“Delores, we need to go meet with the caseworker. Don’t you want to eat first?”
Food was the last thing on my mind. A hot shower did sound good though, it had been a few days since I had one. My mom hadn’t had time to cut my hair in a bit, so it was really long. My hair was thick and wavy and could get big and out of control easily. In my exhaustion, I forgot to tie it up before bed. I needed to tame it a bit before facing the world. I also had puffy racoon eyes from the long night of crying. My eyeliner wasn’t waterproof enough to withstand the flash flood generated by this situation. I extracted myself from the bed and grabbed the garbage bag with my clothes. I always do my best thinking while in a long hot shower – maybe I would find answers in there. The perky lady was still asking questions; I didn’t answer.
The bathroom was senselessly big, and everything was shiny and spotless. All the towels had matching hand towels and washcloths. There were four sets, all different colors. There were two sinks on the long marble counter. A set of thick pink towels were folded up perfectly between the sinks. I guessed those were for me. I turned on the shower, and the water was hot almost immediately. It was one of those fancy spray nozzles that you can change from feeling like a misty rain to where it hurts when it hits your skin. I had to stretch to reach the shower head. I set the spray to hit me as hard as possible. Maybe it would wash away the nightmare?
Attached to the wall was a dispenser labeled shampoo, conditioner, and body wash. They all smelled like roses. I don’t know exactly when the sobbing began or how long I sat on the floor of the shower. The tears wouldn’t stop. My fingers became prunes. I was startled back to my current reality with the sound of pounding on the door.
Thank you, Robin Harwick and Isabelle Kenyon
About the Author
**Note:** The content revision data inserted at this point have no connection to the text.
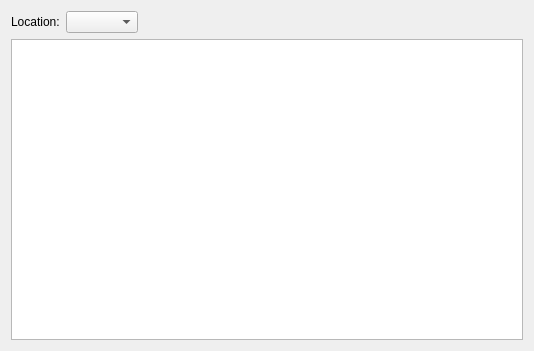
First picture: the form in src/plugins/purchase/views/requesttablewidget.ui, repository awfeequdng/rubus, before the edit.
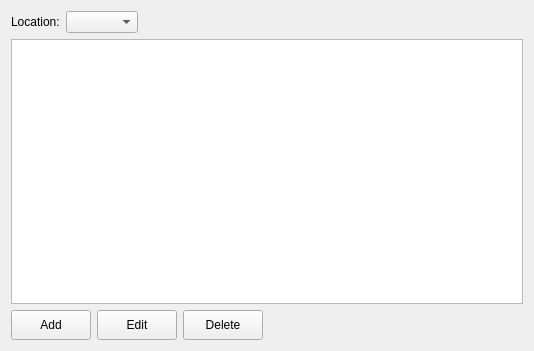
Second picture: the form after the edit. Custom widgets are drawn as their Qt base class.

```diff
--- a/src/plugins/purchase/views/requesttablewidget.ui
+++ b/src/plugins/purchase/views/requesttablewidget.ui
@@ -56,6 +56,62 @@
      </property>
     </widget>
    </item>
+   <item>
+    <layout class="QHBoxLayout" name="horizontalLayout_2">
+     <item>
+      <widget class="QPushButton" name="btnAdd">
+       <property name="minimumSize">
+        <size>
+         <width>0</width>
+         <height>30</height>
+        </size>
+       </property>
+       <property name="text">
+        <string>Add</string>
+       </property>
+      </widget>
+     </item>
+     <item>
+      <widget class="QPushButton" name="btnEdit">
+       <property name="minimumSize">
+        <size>
+         <width>0</width>
+         <height>30</height>
+        </size>
+       </property>
+       <property name="text">
+        <string>Edit</string>
+       </property>
+      </widget>
+     </item>
+     <item>
+      <widget class="QPushButton" name="btnDelete">
+       <property name="minimumSize">
+        <size>
+         <width>0</width>
+         <height>30</height>
+        </size>
+       </property>
+       <property name="text">
+        <string>Delete</string>
+       </property>
+      </widget>
+     </item>
+     <item>
+      <spacer name="horizontalSpacer_2">
+       <property name="orientation">
+        <enum>Qt::Horizontal</enum>
+       </property>
+       <property name="sizeHint" stdset="0">
+        <size>
+         <width>40</width>
+         <height>20</height>
+        </size>
+       </property>
+      </spacer>
+     </item>
+    </layout>
+   </item>
   </layout>
  </widget>
  <customwidgets>
```
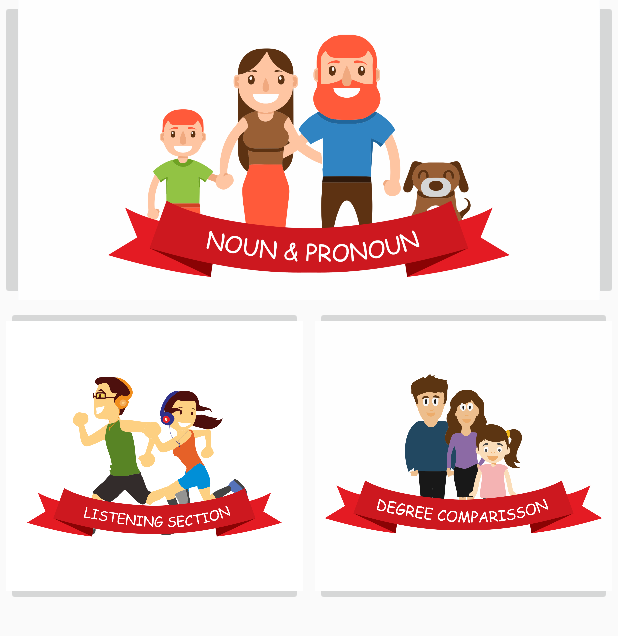
After one commit to ifirmawan/android-studio-aplikasi-belajar-bahasa-inggris, an Android app: the layout model2.xml on its own in the app's theme, with its tools: preview values and no code run, on a phone screen of 412 x 824 dp. The commit adds this screen. Shown: the top 636 px of the screen. Run offline under Robolectric (Android 15) with nearby library versions, the phone set to English and light mode, and no system bars.

```diff
--- a/app/src/main/java/com/example/derysudrajat/appsbbi/MateriFragment.java
+++ b/app/src/main/java/com/example/derysudrajat/appsbbi/MateriFragment.java
@@ -1,5 +1,6 @@
 package com.example.derysudrajat.appsbbi;
 
+import android.content.Intent;
 import android.os.Bundle;
 import android.support.annotation.Nullable;
 import android.support.design.widget.AppBarLayout;
@@ -10,6 +11,7 @@ import android.support.v7.widget.RecyclerView;
 import android.view.LayoutInflater;
 import android.view.View;
 import android.view.ViewGroup;
+import android.widget.ImageButton;
 import android.widget.ImageView;
 
 import com.bumptech.glide.Glide;
@@ -23,7 +25,7 @@ public class MateriFragment extends Fragment {
 
     @Nullable
     @Override
-    public View onCreateView(LayoutInflater inflater, ViewGroup container, Bundle savedInstanceState) {
+    public View onCreateView(final LayoutInflater inflater, ViewGroup container, Bundle savedInstanceState) {
 
         View rootView=inflater.inflate(R.layout.main_fragment,container,false);
         RecyclerView rv= rootView.findViewById(R.id.mainRV);
@@ -32,6 +34,7 @@ public class MateriFragment extends Fragment {
         initCollapsingToolbar();
         MyAdapter adapter=new MyAdapter(this.getActivity(),title,tema,img,materi);
         rv.setAdapter(adapter);
+
 
         return rootView;
     }
--- /dev/null
+++ b/app/src/main/res/layout/model2.xml
@@ -0,0 +1,39 @@
+<?xml version="1.0" encoding="utf-8"?>
+<LinearLayout
+    xmlns:android="http://schemas.android.com/apk/res/android"
+    android:layout_width="match_parent"
+    android:orientation="vertical"
+    android:layout_height="match_parent">
+    <ImageButton
+        android:id="@+id/btn_noun"
+        android:src="@drawable/noun"
+        android:scaleType="centerCrop"
+        android:layout_width="match_parent"
+        android:layout_height="200dp" />
+    <LinearLayout
+        android:layout_width="wrap_content"
+        android:layout_height="200dp"
+        android:layout_weight="2"
+        android:orientation="horizontal">
+
+        <ImageButton
+            android:id="@+id/btn_listen"
+            android:layout_width="match_parent"
+            android:layout_height="200dp"
+            android:layout_margin="4dp"
+            android:layout_weight="1"
+            android:scaleType="centerCrop"
+            android:src="@drawable/listen" />
+
+        <ImageButton
+            android:id="@+id/btn_compare"
+            android:layout_width="match_parent"
+            android:layout_height="200dp"
+            android:layout_margin="4dp"
+            android:layout_weight="1"
+            android:scaleType="centerCrop"
+            android:src="@drawable/compare" />
+    </LinearLayout>
+
+
+</LinearLayout>
```
Also changed, not shown: app/src/main/java/com/example/derysudrajat/appsbbi/LoginActivity.java (+8 -1 lines), app/src/main/java/com/example/derysudrajat/appsbbi/Quiz/Network/Auth.java (+6 -3 lines), app/src/main/java/com/example/derysudrajat/appsbbi/Quiz/QuizActivity.java (+22 -5 lines), app/src/main/res/layout/model.xml (+6 -3 lines).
Robin Harwick, Ph.D., is a writer, educator, research scientist, and performer. After years spent coaching youth on how to achieve their dreams – she decided it was time to “walk her talk” and spent a few years traveling with her teen son and two dogs before deciding to make Mexico home! Robin is also the founder and director of The Pearl Remote Democratic High School, a radical school that provides space for youth to take control of their education. She is published in peer-reviewed journals, blogs, zines, and anthologies. Her first novel, My Sorrow. Mi Libertad was published in June 2021